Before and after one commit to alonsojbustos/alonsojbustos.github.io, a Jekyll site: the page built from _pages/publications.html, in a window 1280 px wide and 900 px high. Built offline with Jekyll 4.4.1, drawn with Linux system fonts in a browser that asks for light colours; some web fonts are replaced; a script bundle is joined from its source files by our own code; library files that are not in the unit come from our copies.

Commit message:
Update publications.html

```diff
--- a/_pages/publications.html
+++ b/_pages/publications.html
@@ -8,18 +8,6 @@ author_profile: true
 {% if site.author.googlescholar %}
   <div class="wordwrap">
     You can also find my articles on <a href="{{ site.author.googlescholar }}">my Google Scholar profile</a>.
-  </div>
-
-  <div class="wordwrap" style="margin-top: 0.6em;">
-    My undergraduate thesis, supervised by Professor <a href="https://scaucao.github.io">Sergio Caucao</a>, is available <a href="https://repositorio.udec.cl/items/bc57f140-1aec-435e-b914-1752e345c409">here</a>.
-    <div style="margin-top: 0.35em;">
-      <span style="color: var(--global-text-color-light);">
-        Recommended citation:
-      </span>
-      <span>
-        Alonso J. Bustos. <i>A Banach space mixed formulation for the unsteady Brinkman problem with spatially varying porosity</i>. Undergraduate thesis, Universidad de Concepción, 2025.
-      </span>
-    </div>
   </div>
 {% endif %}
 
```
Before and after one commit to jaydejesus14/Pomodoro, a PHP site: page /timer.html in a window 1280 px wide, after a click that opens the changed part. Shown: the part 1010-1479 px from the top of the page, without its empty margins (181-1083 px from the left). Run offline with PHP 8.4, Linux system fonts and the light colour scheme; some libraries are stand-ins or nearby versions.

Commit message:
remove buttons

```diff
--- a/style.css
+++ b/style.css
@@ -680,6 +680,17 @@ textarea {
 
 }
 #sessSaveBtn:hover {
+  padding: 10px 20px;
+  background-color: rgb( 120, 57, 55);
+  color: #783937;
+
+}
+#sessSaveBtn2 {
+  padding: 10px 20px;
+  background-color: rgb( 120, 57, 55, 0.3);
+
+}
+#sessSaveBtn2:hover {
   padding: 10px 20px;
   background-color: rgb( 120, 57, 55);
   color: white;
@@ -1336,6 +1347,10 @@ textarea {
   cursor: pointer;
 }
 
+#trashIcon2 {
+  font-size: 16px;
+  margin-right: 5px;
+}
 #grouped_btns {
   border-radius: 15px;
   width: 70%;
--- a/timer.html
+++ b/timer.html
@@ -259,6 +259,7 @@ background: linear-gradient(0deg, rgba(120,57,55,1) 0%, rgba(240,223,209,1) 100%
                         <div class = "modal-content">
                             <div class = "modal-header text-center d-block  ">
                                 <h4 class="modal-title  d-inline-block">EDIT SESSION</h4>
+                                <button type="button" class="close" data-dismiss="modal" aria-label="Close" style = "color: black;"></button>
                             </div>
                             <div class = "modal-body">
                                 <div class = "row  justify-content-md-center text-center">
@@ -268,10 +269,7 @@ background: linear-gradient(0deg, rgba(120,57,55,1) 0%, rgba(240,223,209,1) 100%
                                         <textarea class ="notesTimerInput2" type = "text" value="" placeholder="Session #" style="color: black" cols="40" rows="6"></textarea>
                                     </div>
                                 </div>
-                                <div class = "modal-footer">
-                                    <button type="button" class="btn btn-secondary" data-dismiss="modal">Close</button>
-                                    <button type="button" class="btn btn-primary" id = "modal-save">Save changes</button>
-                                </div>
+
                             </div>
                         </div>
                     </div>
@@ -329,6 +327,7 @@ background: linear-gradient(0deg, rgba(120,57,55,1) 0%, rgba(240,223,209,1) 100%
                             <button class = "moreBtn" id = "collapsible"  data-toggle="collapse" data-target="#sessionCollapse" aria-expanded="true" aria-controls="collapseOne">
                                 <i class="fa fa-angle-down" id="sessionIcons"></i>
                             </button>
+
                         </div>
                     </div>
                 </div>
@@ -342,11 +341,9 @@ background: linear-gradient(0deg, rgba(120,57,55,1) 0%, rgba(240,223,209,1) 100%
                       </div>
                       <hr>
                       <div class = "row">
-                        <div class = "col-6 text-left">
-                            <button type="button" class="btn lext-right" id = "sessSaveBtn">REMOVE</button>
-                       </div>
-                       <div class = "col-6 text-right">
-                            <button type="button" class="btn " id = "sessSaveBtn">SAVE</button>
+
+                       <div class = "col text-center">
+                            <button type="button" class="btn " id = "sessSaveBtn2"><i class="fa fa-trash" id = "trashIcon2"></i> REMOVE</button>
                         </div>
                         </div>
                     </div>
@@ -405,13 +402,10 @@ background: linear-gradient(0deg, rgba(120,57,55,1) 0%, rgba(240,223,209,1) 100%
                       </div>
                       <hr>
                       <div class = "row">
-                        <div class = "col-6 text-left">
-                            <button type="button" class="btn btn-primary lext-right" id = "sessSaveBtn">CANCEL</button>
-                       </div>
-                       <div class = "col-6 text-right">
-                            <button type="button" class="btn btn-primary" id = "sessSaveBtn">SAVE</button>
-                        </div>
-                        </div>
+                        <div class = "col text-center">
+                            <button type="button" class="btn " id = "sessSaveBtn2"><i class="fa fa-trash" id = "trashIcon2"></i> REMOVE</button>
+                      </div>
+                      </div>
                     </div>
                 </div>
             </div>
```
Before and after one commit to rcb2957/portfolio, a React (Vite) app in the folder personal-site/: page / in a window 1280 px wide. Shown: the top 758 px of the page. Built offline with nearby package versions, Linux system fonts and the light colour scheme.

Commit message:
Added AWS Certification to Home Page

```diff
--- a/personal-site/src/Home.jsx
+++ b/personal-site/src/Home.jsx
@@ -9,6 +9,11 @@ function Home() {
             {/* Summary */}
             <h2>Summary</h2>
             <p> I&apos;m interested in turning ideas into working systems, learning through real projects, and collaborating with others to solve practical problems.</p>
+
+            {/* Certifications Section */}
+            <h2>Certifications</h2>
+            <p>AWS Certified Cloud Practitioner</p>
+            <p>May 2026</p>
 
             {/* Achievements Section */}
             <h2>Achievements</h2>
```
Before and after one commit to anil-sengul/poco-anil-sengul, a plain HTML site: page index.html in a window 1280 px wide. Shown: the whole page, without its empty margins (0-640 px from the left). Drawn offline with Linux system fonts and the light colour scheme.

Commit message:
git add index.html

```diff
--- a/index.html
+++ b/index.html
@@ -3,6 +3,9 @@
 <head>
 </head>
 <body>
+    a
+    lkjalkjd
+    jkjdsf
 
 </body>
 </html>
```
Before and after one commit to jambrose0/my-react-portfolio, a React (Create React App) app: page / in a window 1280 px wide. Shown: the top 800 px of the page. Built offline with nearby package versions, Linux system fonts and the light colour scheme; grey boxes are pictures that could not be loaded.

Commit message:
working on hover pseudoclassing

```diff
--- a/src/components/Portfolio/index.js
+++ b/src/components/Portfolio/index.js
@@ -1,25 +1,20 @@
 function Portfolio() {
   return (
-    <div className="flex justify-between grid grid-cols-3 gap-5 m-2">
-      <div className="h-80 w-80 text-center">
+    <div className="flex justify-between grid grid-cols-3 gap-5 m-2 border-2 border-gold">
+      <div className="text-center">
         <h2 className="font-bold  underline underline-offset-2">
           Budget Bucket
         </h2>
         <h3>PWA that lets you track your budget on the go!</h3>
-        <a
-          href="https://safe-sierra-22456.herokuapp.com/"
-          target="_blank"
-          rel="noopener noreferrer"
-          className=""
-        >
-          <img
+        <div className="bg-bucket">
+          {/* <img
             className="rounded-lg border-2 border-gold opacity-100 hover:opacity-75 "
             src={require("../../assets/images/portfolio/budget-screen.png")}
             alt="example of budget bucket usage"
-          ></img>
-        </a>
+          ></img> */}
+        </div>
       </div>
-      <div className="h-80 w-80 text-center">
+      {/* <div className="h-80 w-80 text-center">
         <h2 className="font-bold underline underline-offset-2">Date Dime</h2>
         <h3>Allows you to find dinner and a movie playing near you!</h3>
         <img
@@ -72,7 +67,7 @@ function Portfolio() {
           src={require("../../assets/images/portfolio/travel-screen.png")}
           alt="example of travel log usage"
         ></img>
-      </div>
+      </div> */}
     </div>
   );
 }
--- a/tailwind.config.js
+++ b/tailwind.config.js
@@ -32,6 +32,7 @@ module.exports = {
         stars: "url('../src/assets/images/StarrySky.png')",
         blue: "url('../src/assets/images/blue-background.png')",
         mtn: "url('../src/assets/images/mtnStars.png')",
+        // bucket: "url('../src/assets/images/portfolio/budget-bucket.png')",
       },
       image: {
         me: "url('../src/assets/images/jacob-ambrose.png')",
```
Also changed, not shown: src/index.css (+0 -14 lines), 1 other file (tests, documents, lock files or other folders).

----

For the word "aria", find all matching lines in the entries above and copy them out.

Written solution:
+                                <button type="button" class="close" data-dismiss="modal" aria-label="Close" style = "color: black;"></button>
                             <button class = "moreBtn" id = "collapsible"  data-toggle="collapse" data-target="#sessionCollapse" aria-expanded="true" aria-controls="collapseOne">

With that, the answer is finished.